* **WHAT YOU HAVE TO DO**: Reproduce all records exactly.

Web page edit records
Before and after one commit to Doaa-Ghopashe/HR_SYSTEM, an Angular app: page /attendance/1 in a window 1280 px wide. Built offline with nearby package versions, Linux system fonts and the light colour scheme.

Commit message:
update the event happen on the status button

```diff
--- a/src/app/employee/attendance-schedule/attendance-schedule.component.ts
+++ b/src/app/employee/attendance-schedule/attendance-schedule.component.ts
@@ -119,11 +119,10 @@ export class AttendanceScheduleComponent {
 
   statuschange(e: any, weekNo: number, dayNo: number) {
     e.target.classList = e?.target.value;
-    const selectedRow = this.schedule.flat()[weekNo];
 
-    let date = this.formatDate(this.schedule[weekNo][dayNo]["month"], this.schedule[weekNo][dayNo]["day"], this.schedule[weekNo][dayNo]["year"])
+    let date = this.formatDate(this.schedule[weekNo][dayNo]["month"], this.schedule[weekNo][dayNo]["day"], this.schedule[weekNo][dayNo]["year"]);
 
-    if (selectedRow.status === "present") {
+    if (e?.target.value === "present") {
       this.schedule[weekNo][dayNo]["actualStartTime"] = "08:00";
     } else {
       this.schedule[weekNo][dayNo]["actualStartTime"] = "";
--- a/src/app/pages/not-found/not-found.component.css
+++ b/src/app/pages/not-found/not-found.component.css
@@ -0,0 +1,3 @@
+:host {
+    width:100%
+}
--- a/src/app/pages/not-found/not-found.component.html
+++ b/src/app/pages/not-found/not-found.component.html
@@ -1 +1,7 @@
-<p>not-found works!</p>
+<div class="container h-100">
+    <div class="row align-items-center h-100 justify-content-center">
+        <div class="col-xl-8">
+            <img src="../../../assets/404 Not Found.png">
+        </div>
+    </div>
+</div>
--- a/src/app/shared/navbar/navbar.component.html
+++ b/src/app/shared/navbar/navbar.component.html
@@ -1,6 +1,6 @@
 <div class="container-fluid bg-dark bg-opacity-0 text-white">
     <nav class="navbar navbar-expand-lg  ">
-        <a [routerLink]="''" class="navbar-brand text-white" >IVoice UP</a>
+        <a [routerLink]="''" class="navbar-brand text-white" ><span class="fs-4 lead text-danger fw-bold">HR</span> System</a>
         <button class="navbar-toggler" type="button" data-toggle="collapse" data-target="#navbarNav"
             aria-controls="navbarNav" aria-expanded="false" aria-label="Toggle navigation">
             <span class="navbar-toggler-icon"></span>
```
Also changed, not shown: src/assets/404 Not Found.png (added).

* **SOLUTION**:
Before and after one commit to Doaa-Ghopashe/HR_SYSTEM, an Angular app: page /attendance/1 in a window 1280 px wide. Built offline with nearby package versions, Linux system fonts and the light colour scheme.

Commit message:
update the event happen on the status button

```diff
--- a/src/app/employee/attendance-schedule/attendance-schedule.component.ts
+++ b/src/app/employee/attendance-schedule/attendance-schedule.component.ts
@@ -119,11 +119,10 @@ export class AttendanceScheduleComponent {
 
   statuschange(e: any, weekNo: number, dayNo: number) {
     e.target.classList = e?.target.value;
-    const selectedRow = this.schedule.flat()[weekNo];
 
-    let date = this.formatDate(this.schedule[weekNo][dayNo]["month"], this.schedule[weekNo][dayNo]["day"], this.schedule[weekNo][dayNo]["year"])
+    let date = this.formatDate(this.schedule[weekNo][dayNo]["month"], this.schedule[weekNo][dayNo]["day"], this.schedule[weekNo][dayNo]["year"]);
 
-    if (selectedRow.status === "present") {
+    if (e?.target.value === "present") {
       this.schedule[weekNo][dayNo]["actualStartTime"] = "08:00";
     } else {
       this.schedule[weekNo][dayNo]["actualStartTime"] = "";
--- a/src/app/pages/not-found/not-found.component.css
+++ b/src/app/pages/not-found/not-found.component.css
@@ -0,0 +1,3 @@
+:host {
+    width:100%
+}
--- a/src/app/pages/not-found/not-found.component.html
+++ b/src/app/pages/not-found/not-found.component.html
@@ -1 +1,7 @@
-<p>not-found works!</p>
+<div class="container h-100">
+    <div class="row align-items-center h-100 justify-content-center">
+        <div class="col-xl-8">
+            <img src="../../../assets/404 Not Found.png">
+        </div>
+    </div>
+</div>
--- a/src/app/shared/navbar/navbar.component.html
+++ b/src/app/shared/navbar/navbar.component.html
@@ -1,6 +1,6 @@
 <div class="container-fluid bg-dark bg-opacity-0 text-white">
     <nav class="navbar navbar-expand-lg  ">
-        <a [routerLink]="''" class="navbar-brand text-white" >IVoice UP</a>
+        <a [routerLink]="''" class="navbar-brand text-white" ><span class="fs-4 lead text-danger fw-bold">HR</span> System</a>
         <button class="navbar-toggler" type="button" data-toggle="collapse" data-target="#navbarNav"
             aria-controls="navbarNav" aria-expanded="false" aria-label="Toggle navigation">
             <span class="navbar-toggler-icon"></span>
```
Also changed, not shown: src/assets/404 Not Found.png (added).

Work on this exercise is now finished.